RECORDS SUPPLIED Block Start

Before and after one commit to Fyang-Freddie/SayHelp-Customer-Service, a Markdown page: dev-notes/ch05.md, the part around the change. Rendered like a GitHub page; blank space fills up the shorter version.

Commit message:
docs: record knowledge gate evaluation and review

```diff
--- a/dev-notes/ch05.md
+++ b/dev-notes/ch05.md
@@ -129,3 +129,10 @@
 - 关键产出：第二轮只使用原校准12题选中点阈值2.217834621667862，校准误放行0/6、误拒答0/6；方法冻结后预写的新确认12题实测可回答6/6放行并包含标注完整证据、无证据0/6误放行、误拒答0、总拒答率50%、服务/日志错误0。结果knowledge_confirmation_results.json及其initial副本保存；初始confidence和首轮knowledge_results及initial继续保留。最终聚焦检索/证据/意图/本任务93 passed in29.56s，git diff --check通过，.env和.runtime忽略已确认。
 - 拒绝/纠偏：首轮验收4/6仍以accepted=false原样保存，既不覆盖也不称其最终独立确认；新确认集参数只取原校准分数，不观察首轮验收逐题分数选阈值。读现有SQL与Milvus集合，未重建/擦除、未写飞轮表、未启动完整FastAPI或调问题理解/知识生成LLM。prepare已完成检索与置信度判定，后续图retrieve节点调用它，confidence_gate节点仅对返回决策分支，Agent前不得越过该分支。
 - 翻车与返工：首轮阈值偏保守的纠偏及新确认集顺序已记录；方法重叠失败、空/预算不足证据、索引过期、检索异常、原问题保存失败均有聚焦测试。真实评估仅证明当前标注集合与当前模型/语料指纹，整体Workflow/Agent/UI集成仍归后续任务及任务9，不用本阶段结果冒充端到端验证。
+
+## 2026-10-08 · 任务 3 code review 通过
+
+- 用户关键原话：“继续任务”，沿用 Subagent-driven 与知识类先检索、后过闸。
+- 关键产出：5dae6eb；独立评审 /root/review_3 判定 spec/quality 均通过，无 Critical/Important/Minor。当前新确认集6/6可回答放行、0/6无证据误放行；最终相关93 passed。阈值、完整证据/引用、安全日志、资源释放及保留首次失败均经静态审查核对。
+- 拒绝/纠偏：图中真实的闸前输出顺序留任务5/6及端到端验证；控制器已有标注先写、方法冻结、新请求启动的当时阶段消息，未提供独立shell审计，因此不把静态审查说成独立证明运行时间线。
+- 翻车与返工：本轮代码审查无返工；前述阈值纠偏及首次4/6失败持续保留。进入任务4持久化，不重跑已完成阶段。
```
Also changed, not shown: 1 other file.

RECORDS SUPPLIED Block End

Set every record down again, exactly as given.

Before and after one commit to Fyang-Freddie/SayHelp-Customer-Service, a Markdown page: dev-notes/ch05.md, the part around the change. Rendered like a GitHub page; blank space fills up the shorter version.

Commit message:
docs: record knowledge gate evaluation and review

```diff
--- a/dev-notes/ch05.md
+++ b/dev-notes/ch05.md
@@ -129,3 +129,10 @@
 - 关键产出：第二轮只使用原校准12题选中点阈值2.217834621667862，校准误放行0/6、误拒答0/6；方法冻结后预写的新确认12题实测可回答6/6放行并包含标注完整证据、无证据0/6误放行、误拒答0、总拒答率50%、服务/日志错误0。结果knowledge_confirmation_results.json及其initial副本保存；初始confidence和首轮knowledge_results及initial继续保留。最终聚焦检索/证据/意图/本任务93 passed in29.56s，git diff --check通过，.env和.runtime忽略已确认。
 - 拒绝/纠偏：首轮验收4/6仍以accepted=false原样保存，既不覆盖也不称其最终独立确认；新确认集参数只取原校准分数，不观察首轮验收逐题分数选阈值。读现有SQL与Milvus集合，未重建/擦除、未写飞轮表、未启动完整FastAPI或调问题理解/知识生成LLM。prepare已完成检索与置信度判定，后续图retrieve节点调用它，confidence_gate节点仅对返回决策分支，Agent前不得越过该分支。
 - 翻车与返工：首轮阈值偏保守的纠偏及新确认集顺序已记录；方法重叠失败、空/预算不足证据、索引过期、检索异常、原问题保存失败均有聚焦测试。真实评估仅证明当前标注集合与当前模型/语料指纹，整体Workflow/Agent/UI集成仍归后续任务及任务9，不用本阶段结果冒充端到端验证。
+
+## 2026-10-08 · 任务 3 code review 通过
+
+- 用户关键原话：“继续任务”，沿用 Subagent-driven 与知识类先检索、后过闸。
+- 关键产出：5dae6eb；独立评审 /root/review_3 判定 spec/quality 均通过，无 Critical/Important/Minor。当前新确认集6/6可回答放行、0/6无证据误放行；最终相关93 passed。阈值、完整证据/引用、安全日志、资源释放及保留首次失败均经静态审查核对。
+- 拒绝/纠偏：图中真实的闸前输出顺序留任务5/6及端到端验证；控制器已有标注先写、方法冻结、新请求启动的当时阶段消息，未提供独立shell审计，因此不把静态审查说成独立证明运行时间线。
+- 翻车与返工：本轮代码审查无返工；前述阈值纠偏及首次4/6失败持续保留。进入任务4持久化，不重跑已完成阶段。
```
Also changed, not shown: 1 other file.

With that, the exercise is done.